rity consciousness develops because of education than because of some catastrophic attack.
As it seems futile and self-defeating to attempt to stop either the flow of relatively open networks into U.S. systems or the international flow of IT that might make IW attacks against U.S. targets likely, the United States will need to go with those flows. At the same time, though, the United States will need to harden its systems and drive the development of international legal regimes so that they can cope with technological evolution. When discussing cyberspace it is easy to fall into the habit of calling things "new," "unique," or "revolutionary," (mostly because they often are) and assuming that old rules do not apply. Certainly IT can be "new," "unique," or "revolutionary," but in dealing with the new, unique, and revolutionary security threats that arise in a networked world, it is important to recognize that there is no singular solution to U.S. vulnerabilities.
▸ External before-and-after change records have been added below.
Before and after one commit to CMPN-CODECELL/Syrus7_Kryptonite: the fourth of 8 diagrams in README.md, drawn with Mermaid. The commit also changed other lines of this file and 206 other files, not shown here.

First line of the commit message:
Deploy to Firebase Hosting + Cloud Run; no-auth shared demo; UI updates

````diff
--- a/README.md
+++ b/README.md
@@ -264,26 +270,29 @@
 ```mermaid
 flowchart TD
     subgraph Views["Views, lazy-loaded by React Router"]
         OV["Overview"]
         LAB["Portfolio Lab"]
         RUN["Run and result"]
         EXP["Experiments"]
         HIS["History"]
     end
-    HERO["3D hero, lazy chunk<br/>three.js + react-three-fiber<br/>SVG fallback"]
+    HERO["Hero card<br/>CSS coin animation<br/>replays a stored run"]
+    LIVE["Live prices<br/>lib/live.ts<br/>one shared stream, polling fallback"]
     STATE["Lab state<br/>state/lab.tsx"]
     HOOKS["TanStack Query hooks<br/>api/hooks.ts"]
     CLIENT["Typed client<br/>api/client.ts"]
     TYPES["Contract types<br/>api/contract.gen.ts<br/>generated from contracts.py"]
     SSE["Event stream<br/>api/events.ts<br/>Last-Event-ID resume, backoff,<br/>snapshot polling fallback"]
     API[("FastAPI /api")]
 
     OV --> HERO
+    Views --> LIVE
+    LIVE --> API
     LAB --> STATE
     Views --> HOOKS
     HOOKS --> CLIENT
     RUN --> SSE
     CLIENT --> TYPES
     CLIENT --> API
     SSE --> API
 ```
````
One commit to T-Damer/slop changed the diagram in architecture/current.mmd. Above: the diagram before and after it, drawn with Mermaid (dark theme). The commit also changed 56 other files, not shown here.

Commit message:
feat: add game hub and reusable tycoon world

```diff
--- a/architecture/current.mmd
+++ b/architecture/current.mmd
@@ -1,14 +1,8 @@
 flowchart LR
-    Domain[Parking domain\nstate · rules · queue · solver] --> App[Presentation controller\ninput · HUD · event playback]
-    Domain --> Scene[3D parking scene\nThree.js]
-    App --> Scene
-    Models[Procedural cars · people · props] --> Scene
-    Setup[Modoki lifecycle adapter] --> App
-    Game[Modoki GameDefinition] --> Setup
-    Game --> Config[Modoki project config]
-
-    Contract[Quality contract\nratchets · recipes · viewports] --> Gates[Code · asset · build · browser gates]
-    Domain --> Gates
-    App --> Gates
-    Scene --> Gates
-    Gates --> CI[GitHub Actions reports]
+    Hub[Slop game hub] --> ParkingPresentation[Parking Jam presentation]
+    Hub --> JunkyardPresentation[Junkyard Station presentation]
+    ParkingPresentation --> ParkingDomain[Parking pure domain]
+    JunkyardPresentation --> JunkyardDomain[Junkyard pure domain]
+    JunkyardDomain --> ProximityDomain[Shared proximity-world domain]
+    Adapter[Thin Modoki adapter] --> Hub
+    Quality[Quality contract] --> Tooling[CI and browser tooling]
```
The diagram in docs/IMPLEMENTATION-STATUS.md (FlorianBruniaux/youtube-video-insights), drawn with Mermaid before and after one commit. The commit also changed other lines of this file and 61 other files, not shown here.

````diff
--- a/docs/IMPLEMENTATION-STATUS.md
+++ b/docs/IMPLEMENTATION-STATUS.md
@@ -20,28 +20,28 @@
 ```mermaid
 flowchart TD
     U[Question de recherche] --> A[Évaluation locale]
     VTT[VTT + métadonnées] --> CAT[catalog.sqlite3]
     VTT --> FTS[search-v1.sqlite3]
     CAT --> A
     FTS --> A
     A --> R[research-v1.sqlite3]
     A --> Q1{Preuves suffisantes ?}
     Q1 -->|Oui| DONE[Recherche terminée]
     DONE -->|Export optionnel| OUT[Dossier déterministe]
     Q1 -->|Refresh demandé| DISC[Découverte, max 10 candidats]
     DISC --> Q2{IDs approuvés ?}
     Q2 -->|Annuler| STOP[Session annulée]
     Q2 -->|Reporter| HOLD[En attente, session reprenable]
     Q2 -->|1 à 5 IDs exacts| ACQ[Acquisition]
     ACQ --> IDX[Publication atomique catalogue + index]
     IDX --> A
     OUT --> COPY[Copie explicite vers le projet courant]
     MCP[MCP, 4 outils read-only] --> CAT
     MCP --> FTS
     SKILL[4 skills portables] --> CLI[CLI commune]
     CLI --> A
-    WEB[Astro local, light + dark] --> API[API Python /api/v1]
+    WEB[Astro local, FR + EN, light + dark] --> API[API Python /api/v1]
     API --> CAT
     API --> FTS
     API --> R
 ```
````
Just as the atom bomb gave the U.S. tremendous power, but then also posed a grave threat, the U.S. will have to adjust to the dangers that its technological talents bring it. In cyberspace, as in the old, physical world, there are no substitutes for vigilance, vigor, and ingenuity.